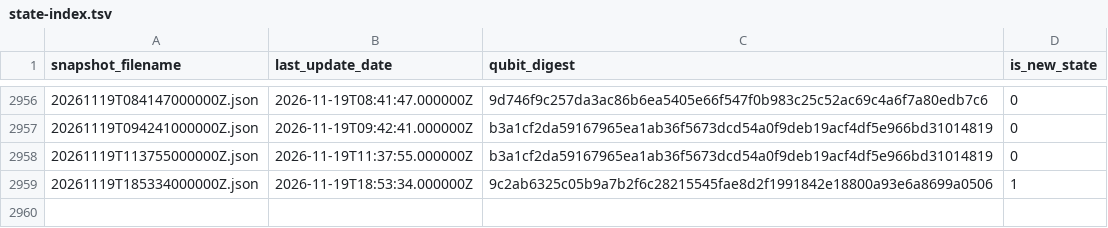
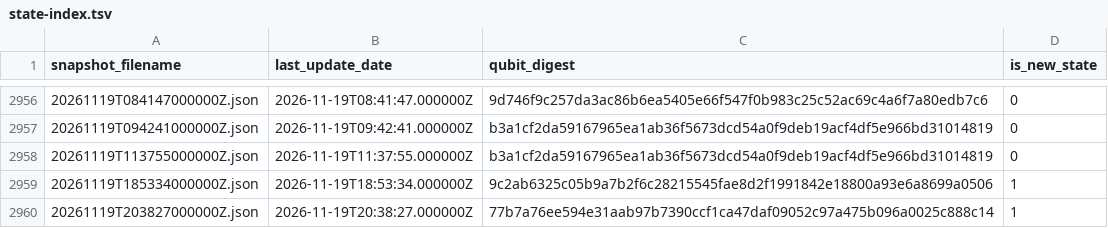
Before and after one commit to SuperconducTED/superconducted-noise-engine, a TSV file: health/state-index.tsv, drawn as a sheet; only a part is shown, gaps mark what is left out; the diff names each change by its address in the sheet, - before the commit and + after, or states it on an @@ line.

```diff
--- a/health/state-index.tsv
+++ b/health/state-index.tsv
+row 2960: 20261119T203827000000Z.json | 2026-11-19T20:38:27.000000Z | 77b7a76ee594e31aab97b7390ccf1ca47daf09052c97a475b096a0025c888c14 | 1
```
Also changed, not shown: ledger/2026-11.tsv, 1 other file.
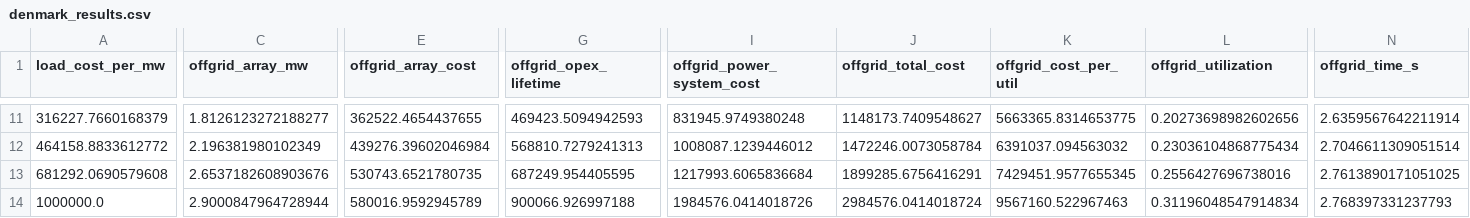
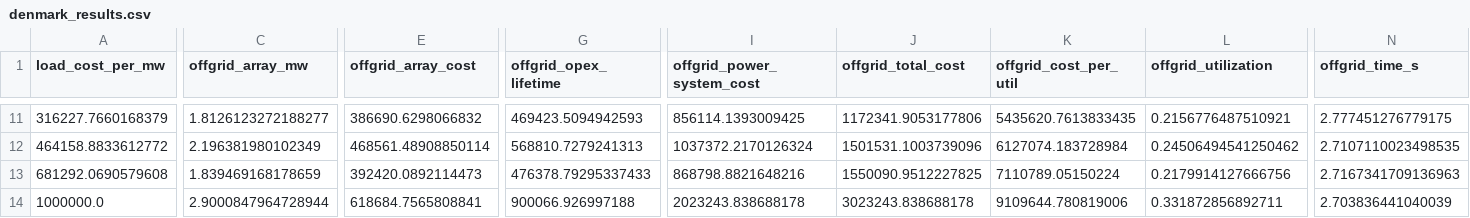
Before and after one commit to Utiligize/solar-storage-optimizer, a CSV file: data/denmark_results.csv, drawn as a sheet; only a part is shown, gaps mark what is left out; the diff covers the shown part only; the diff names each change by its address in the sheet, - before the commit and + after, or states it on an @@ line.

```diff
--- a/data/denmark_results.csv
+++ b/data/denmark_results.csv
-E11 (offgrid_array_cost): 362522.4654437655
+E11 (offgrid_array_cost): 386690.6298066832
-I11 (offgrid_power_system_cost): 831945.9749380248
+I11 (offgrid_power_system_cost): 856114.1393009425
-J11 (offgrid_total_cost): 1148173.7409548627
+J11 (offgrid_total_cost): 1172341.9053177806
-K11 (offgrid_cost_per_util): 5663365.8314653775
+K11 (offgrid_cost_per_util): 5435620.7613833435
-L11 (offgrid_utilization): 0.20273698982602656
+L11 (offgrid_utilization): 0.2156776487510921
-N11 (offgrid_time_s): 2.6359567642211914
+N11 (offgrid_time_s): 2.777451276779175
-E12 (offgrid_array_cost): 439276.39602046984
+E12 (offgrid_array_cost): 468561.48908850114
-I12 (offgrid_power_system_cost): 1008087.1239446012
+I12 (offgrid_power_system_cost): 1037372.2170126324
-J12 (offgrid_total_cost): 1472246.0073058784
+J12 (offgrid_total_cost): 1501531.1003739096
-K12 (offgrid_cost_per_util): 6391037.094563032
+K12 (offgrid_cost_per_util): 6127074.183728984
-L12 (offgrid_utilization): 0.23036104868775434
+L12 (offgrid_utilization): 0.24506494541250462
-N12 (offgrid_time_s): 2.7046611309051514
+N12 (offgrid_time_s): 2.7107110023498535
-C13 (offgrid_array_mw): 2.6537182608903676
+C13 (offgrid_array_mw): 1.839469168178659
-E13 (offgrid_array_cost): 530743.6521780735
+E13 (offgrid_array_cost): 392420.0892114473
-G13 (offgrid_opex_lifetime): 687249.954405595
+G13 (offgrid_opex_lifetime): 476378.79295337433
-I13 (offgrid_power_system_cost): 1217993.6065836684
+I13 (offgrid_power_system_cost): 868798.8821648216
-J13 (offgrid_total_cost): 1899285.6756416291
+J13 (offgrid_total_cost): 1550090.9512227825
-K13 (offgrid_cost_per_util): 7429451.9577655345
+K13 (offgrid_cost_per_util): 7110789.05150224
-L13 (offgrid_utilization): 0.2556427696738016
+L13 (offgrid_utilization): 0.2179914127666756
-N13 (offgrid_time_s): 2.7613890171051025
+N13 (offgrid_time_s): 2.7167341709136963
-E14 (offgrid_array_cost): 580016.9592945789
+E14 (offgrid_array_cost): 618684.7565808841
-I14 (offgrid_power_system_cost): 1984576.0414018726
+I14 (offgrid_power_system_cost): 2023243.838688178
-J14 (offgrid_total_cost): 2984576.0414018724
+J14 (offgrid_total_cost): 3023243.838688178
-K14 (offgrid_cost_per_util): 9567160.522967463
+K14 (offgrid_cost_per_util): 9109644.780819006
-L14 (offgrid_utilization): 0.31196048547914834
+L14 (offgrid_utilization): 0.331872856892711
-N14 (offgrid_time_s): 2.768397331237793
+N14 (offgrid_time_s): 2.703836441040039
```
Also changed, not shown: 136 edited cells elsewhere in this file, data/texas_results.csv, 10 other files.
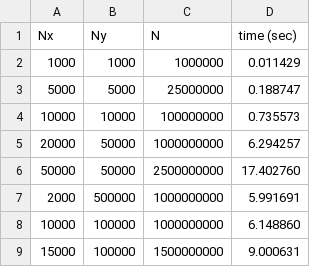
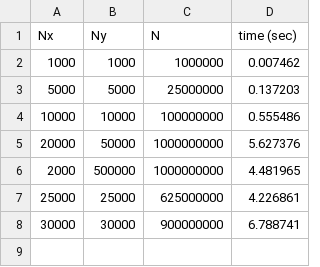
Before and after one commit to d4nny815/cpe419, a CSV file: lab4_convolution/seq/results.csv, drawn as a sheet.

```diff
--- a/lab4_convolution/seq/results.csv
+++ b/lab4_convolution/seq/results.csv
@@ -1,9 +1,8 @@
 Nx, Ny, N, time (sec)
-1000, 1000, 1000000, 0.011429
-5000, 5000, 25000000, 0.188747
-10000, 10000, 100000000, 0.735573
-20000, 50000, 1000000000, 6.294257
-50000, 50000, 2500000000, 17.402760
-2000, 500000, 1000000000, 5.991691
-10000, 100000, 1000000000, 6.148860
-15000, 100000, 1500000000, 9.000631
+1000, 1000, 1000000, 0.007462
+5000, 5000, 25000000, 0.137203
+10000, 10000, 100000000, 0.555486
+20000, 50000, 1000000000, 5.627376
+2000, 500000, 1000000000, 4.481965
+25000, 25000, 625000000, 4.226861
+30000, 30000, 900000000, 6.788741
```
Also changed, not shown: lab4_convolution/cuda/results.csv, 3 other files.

■ ■ ■ ■ ■

> [EXERCISE DIRECTIONS]: Please copy out each line of the listing above that contains the string "after".

> [RESULT BELOW]:
Before and after one commit to SuperconducTED/superconducted-noise-engine, a TSV file: health/state-index.tsv, drawn as a sheet; only a part is shown, gaps mark what is left out; the diff names each change by its address in the sheet, - before the commit and + after, or states it on an @@ line.
Before and after one commit to Utiligize/solar-storage-optimizer, a CSV file: data/denmark_results.csv, drawn as a sheet; only a part is shown, gaps mark what is left out; the diff covers the shown part only; the diff names each change by its address in the sheet, - before the commit and + after, or states it on an @@ line.
Before and after one commit to d4nny815/cpe419, a CSV file: lab4_convolution/seq/results.csv, drawn as a sheet.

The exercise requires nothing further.